An interesting feature of the P1902.1 protocol is that it is a peer-to-peer (P2P) protocol. That means each tag could potentially be a reader. And in any case, any tag can speak to another tag if you set it up that way. The protocol is expected to be real-time and searchable using IPv4 addresses and subnet addresses. Each P1902.1 tag, if correctly enabled, can be discovered and monitored over the Internet. You search for and find any tag using your Internet browser, then read it. Cool....
The RuBee tags will not be the 5 cents variety that big retailers have been looking for. They will cost much more because of the battery and a larger chip that will contain EEPROM and most likely a 4-bit embedded controller that can be programmed. But the cost will no doubt be justified where the object to be tracked or located is a major asset, either a piece of equipment or even a human or animal. Battery life is expected to be at least 10 years or more, depending upon usage.
RuBee tags and equipment are not yet available. The IEEE is just now beginning to work on the protocol. The initial expectation is that a draft of the standard will be available later in the year. The first formal meeting of the P1902.1 working group will be held February 20 at the Marriott Copley Hotel in Boston one day before the RFID Smart Labels Conference.
Those who have used RFID know that not all tags fit all apps. One size does not fit all. No surprise there if you have been following the whole wireless standard progression over the years. This one is sure to capture new users because of its unique qualities. And it certainly won't kill off any other forms of RFID. It is just one more option to consider.

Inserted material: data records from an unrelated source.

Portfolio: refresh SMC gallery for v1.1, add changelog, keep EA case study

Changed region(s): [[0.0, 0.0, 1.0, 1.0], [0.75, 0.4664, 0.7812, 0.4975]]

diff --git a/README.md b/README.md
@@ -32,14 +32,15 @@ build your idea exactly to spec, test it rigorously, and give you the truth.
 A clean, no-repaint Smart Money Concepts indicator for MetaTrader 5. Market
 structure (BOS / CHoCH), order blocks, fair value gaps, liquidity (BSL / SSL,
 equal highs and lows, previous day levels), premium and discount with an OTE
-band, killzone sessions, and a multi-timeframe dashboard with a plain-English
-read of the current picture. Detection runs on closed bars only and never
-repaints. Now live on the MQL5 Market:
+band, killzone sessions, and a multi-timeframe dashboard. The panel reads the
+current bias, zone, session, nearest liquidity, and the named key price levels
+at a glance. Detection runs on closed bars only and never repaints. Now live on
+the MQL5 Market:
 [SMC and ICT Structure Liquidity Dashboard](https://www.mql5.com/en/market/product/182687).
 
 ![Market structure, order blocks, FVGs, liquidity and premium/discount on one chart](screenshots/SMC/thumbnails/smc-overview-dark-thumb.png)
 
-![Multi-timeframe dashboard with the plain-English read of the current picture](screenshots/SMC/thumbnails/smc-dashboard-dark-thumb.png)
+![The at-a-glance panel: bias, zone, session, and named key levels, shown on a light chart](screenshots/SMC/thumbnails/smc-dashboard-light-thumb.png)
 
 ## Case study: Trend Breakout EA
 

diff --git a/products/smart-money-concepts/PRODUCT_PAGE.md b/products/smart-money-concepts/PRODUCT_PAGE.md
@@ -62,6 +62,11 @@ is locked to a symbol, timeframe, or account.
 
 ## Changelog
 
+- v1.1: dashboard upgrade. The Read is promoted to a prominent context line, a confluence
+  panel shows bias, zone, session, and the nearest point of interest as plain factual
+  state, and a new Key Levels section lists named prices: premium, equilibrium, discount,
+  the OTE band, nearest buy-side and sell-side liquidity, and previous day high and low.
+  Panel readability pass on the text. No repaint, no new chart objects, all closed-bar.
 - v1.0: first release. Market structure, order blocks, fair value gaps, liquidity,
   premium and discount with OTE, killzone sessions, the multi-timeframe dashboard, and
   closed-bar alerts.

For more on RFID, refer to RFID Forecasts, Players & Opportunities 2007-2017. My personal thanks to Sarah Lee at IDTechEx of Cambridge, UK for permission to reprint this report.